- Problem requirements: Although the entries contain pictures, copy only their text, exactly as written.

[Recorded data]
------

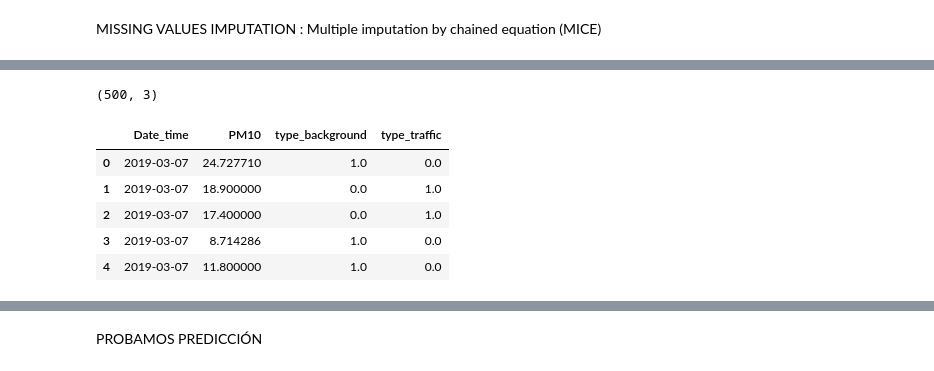
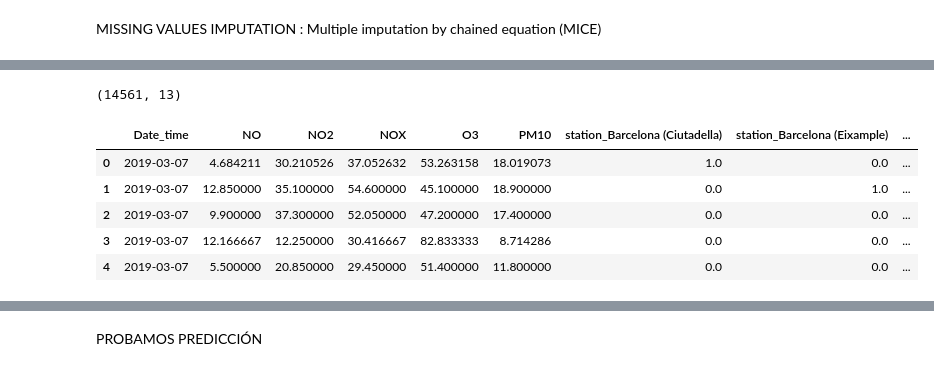
Before and after one commit to NinaStekacheva/TFG, a Jupyter notebook: first_predictions.ipynb, the cells around one changed output, grey strips where cells are left out. Drawn from its saved outputs; the diff is of its cells as text; code cells hidden in the pictures.

```diff
--- a/first_predictions.ipynb
+++ b/first_predictions.ipynb
@@ -227,10 +228,10 @@ from sklearn.compose import ColumnTransformer
 from sklearn.pipeline import Pipeline
 
 # Preparar transformadores para columnas numéricas y categóricas
-numeric_features = ['PM10']
+numeric_features = ['NO', 'NO2', 'NOX', 'O3', 'PM10']
 numeric_transformer = IterativeImputer(RandomForestRegressor())
 
-categorical_features = ['type']
+categorical_features = ['station']
 categorical_transformer = OneHotEncoder(handle_unknown='ignore')
 
 # Crear un transformador de columnas para aplicar transformaciones adecuadas
@@ -242,21 +259,22 @@ preprocessor = ColumnTransformer(
 # %%
 # Crear un pipeline con el preprocesador y un estimador final para la imputación
 pipeline = Pipeline(steps=[('preprocessor', preprocessor)])
 
 # Ajustar e imputar los datos en un solo paso
-imputed_data = pipeline.fit_transform(daily_means_filtered.head(500))
+imputed_data = pipeline.fit_transform(daily_means_filtered)
+
 
 # Convertir los resultados imputados de nuevo a DataFrame para fácil manipulación
-imputed_data = pd.DataFrame(imputed_data, columns=numeric_features + ['type_background', 'type_traffic'])
+imputed_data = pd.DataFrame(imputed_data, columns=numeric_features+ ['station_Barcelona (Ciutadella)', 'station_Barcelona (Eixample)','station_Barcelona (Gràcia - Sant Gervasi)','station_Barcelona (Observatori Fabra)','station_Barcelona (Palau Reial)','station_Barcelona (Parc Vall Hebron)','station_Barcelona (Poblenou)', 'station_Barcelona (Sants)'])
 print(imputed_data.shape)
 
-imputed_data.insert(0, 'Date_time', daily_means_filtered['Date_time'].head(500).values)
+imputed_data.insert(0, 'Date_time', daily_means_filtered['Date_time'].values)
 imputed_data.head()
 # %% [output]
-(500, 3)
+(14561, 13)
-|  | Date_time | PM10 | type_background | type_traffic |
-| 0 | 2019-03-07 | 24.727710 | 1.0 | 0.0 |
-| 1 | 2019-03-07 | 18.900000 | 0.0 | 1.0 |
-| 2 | 2019-03-07 | 17.400000 | 0.0 | 1.0 |
-| 3 | 2019-03-07 | 8.714286 | 1.0 | 0.0 |
-| 4 | 2019-03-07 | 11.800000 | 1.0 | 0.0 |
+|  | Date_time | NO | NO2 | NOX | O3 | PM10 | station_Barcelona (Ciutadella) | station_Barcelona (Eixample) | ... |
+| 0 | 2019-03-07 | 4.684211 | 30.210526 | 37.052632 | 53.263158 | 18.019073 | 1.0 | 0.0 | ... |
+| 1 | 2019-03-07 | 12.850000 | 35.100000 | 54.600000 | 45.100000 | 18.900000 | 0.0 | 1.0 | ... |
+| 2 | 2019-03-07 | 9.900000 | 37.300000 | 52.050000 | 47.200000 | 17.400000 | 0.0 | 0.0 | ... |
+| 3 | 2019-03-07 | 12.166667 | 12.250000 | 30.416667 | 82.833333 | 8.714286 | 0.0 | 0.0 | ... |
+| 4 | 2019-03-07 | 5.500000 | 20.850000 | 29.450000 | 51.400000 | 11.800000 | 0.0 | 0.0 | ... |
```
Also changed, not shown: parts of 16 cells of this notebook.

------

- Reply to the task:
Before and after one commit to NinaStekacheva/TFG, a Jupyter notebook: first_predictions.ipynb, the cells around one changed output, grey strips where cells are left out. Drawn from its saved outputs; the diff is of its cells as text; code cells hidden in the pictures.

```diff
--- a/first_predictions.ipynb
+++ b/first_predictions.ipynb
@@ -227,10 +228,10 @@ from sklearn.compose import ColumnTransformer
 from sklearn.pipeline import Pipeline
 
 # Preparar transformadores para columnas numéricas y categóricas
-numeric_features = ['PM10']
+numeric_features = ['NO', 'NO2', 'NOX', 'O3', 'PM10']
 numeric_transformer = IterativeImputer(RandomForestRegressor())
 
-categorical_features = ['type']
+categorical_features = ['station']
 categorical_transformer = OneHotEncoder(handle_unknown='ignore')
 
 # Crear un transformador de columnas para aplicar transformaciones adecuadas
@@ -242,21 +259,22 @@ preprocessor = ColumnTransformer(
 # %%
 # Crear un pipeline con el preprocesador y un estimador final para la imputación
 pipeline = Pipeline(steps=[('preprocessor', preprocessor)])
 
 # Ajustar e imputar los datos en un solo paso
-imputed_data = pipeline.fit_transform(daily_means_filtered.head(500))
+imputed_data = pipeline.fit_transform(daily_means_filtered)
+
 
 # Convertir los resultados imputados de nuevo a DataFrame para fácil manipulación
-imputed_data = pd.DataFrame(imputed_data, columns=numeric_features + ['type_background', 'type_traffic'])
+imputed_data = pd.DataFrame(imputed_data, columns=numeric_features+ ['station_Barcelona (Ciutadella)', 'station_Barcelona (Eixample)','station_Barcelona (Gràcia - Sant Gervasi)','station_Barcelona (Observatori Fabra)','station_Barcelona (Palau Reial)','station_Barcelona (Parc Vall Hebron)','station_Barcelona (Poblenou)', 'station_Barcelona (Sants)'])
 print(imputed_data.shape)
 
-imputed_data.insert(0, 'Date_time', daily_means_filtered['Date_time'].head(500).values)
+imputed_data.insert(0, 'Date_time', daily_means_filtered['Date_time'].values)
 imputed_data.head()
 # %% [output]
-(500, 3)
+(14561, 13)
-|  | Date_time | PM10 | type_background | type_traffic |
-| 0 | 2019-03-07 | 24.727710 | 1.0 | 0.0 |
-| 1 | 2019-03-07 | 18.900000 | 0.0 | 1.0 |
-| 2 | 2019-03-07 | 17.400000 | 0.0 | 1.0 |
-| 3 | 2019-03-07 | 8.714286 | 1.0 | 0.0 |
-| 4 | 2019-03-07 | 11.800000 | 1.0 | 0.0 |
+|  | Date_time | NO | NO2 | NOX | O3 | PM10 | station_Barcelona (Ciutadella) | station_Barcelona (Eixample) | ... |
+| 0 | 2019-03-07 | 4.684211 | 30.210526 | 37.052632 | 53.263158 | 18.019073 | 1.0 | 0.0 | ... |
+| 1 | 2019-03-07 | 12.850000 | 35.100000 | 54.600000 | 45.100000 | 18.900000 | 0.0 | 1.0 | ... |
+| 2 | 2019-03-07 | 9.900000 | 37.300000 | 52.050000 | 47.200000 | 17.400000 | 0.0 | 0.0 | ... |
+| 3 | 2019-03-07 | 12.166667 | 12.250000 | 30.416667 | 82.833333 | 8.714286 | 0.0 | 0.0 | ... |
+| 4 | 2019-03-07 | 5.500000 | 20.850000 | 29.450000 | 51.400000 | 11.800000 | 0.0 | 0.0 | ... |
```
Also changed, not shown: parts of 16 cells of this notebook.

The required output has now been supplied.